Item: Avalanche Warning and Hazard Zoning in Austria Some New Aspects
Title: Avalanche Warning and Hazard Zoning in Austria Some New Aspects
Proceedings: Proceedings of the 1994 International Snow Science Workshop, Snowbird, Utah, USA
- Peter Holler [ Institute for Avalanche Research, Rennweg 1 - Hofburg, A-6020 Innsbruck ]
Abstract: Extended Abstract: NEW REGULATIONS CONCERNING AVALANCHE WARNING 1. The new European Risk Scale. Instead of different hazard classes in each European country it was developed a standardized scale with 5 degrees. The risk scale was introduced in 1993 and is now valid allover Europe. Details were already published in Avalanche News No. 41 and Avalanche Review No.6 (Vol. 12 ). 2. New regulations concerning avalanche commissions in Tyrol. The so-called avalanche commissions have to be organized by each community itself, they are responsible for avalanche safety on highways and skiing areas, but their tasks were not specified exactly until 1992. As a result of an avalanche accident ( one person was killed on an opened ski-piste), new regulations for the foundation of avalanche commissions were elaborated. The provisions of the law (LAND TIROL, 1991), passed by the Tyrolean Government, do regulate the education and remuneration as well as the insurance cover for the commission members. HAZARD ZONING - ACTUAL PROBLEMS AND SOLUTIONS FOR THE FUTURE 1. Effects of catastrophic avalanches. The enactment of avalanche zoning in Austria was in 1975 (REPUBLIK OSTERREICH,1975,1976). The Red Zone includes areas which are endangered by avalanches in such a manner that the permanent utilisation of human settlements traffic is not possible; avalanche pressure of more than 25 kN/m must be expected. The Yellow Zone includes areas which are affected by avalanches, too, but maximum avalanche pressure is less than 25 kN/m . In 1988 a great avalanche event took place near to St. Anton; 7 were killed, several buildings were damaged in the Yellow especially the houses "Strolz" and "Zangerle" , as well as the "Tscholl"(Nr.480), which was destroyed co~pletely (Fig.1). calculated avalanche pressure was about 16 kN/m • During a study tour of avalanche experts (AGERER, 1989) the hazard map of St. Anton was discussed intensively. Nearly most participants of the group agreed, that the buildings in the Yellow Zone were not designed according to the special building regulations of the hazard map. 2. Effects of endangered forests Negative effects on hazard zoning must also be expected as a result of non-cultivated mountain forests. In the so-called Putzenwald (western Tyrol/St. Anton) new avalanches released because of lacking cultivation and increasing damages by deer (MAYER,1984; GASPERL, 1989). The consequences for the settlement in the valley (new hazard zones) are shown in Fig.2. In order to consider this new situation FIEBIGER (1989) proposed to elaborate a new hazard map with special regard to the negative dynamics of stand development. 3. Effects of tourism limited building land in some parts of Northern Tyrol we can increasing interest to reduce Red Zones in order to break for settlements (especially to establish new hotels and Due to observe an new ground apartments) To stop this dangerous development rigorous land use planning is required in future.

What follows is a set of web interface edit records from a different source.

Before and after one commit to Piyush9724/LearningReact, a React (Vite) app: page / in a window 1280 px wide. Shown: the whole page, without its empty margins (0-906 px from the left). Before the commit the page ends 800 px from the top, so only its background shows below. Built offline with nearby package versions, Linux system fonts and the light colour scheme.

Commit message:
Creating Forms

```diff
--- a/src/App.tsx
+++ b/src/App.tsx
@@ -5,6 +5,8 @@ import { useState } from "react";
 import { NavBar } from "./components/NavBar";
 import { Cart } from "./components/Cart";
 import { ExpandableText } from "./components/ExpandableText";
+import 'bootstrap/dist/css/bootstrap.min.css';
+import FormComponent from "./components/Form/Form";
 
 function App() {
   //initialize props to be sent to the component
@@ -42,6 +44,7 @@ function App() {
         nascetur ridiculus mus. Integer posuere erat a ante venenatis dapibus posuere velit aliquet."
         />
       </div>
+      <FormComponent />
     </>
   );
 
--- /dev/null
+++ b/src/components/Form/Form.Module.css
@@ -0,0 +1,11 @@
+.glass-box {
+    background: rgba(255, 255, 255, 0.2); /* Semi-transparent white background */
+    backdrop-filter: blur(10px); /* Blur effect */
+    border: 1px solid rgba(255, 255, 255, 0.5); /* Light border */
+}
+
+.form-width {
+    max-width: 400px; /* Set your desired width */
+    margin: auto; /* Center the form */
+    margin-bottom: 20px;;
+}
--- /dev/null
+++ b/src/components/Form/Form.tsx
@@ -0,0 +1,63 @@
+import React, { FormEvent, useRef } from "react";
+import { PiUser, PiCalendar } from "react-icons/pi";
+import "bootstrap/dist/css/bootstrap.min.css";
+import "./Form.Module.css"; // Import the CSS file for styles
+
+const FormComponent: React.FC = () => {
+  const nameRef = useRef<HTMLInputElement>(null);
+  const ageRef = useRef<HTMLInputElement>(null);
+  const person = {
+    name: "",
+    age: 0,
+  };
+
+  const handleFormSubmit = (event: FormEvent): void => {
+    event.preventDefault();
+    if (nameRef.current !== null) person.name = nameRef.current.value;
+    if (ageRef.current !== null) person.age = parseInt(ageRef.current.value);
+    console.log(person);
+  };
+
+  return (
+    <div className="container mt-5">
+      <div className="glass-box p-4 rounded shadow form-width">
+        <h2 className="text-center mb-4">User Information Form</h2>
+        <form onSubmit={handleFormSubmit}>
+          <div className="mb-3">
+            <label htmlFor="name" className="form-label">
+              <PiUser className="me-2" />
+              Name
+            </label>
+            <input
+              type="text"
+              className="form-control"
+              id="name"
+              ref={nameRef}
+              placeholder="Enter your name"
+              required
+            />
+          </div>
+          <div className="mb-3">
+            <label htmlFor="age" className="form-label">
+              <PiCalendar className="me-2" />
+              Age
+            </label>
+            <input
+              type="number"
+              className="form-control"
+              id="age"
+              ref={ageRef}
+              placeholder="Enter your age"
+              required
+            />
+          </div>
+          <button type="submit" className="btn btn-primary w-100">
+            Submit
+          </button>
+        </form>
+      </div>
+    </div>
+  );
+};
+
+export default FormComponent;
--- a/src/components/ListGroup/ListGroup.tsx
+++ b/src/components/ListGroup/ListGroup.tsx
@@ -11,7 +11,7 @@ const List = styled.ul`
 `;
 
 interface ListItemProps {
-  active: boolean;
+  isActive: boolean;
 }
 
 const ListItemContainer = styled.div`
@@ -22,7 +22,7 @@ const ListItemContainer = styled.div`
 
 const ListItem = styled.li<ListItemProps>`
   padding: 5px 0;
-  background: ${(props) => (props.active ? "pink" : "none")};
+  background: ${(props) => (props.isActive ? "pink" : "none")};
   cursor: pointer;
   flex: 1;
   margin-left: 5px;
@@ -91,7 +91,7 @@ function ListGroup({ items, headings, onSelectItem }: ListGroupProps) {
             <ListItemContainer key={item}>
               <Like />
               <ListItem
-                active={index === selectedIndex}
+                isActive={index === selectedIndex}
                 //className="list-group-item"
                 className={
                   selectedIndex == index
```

Language of Article: English
Keywords: risk scale, safety, hazard zoning
Digital Abstract Not Available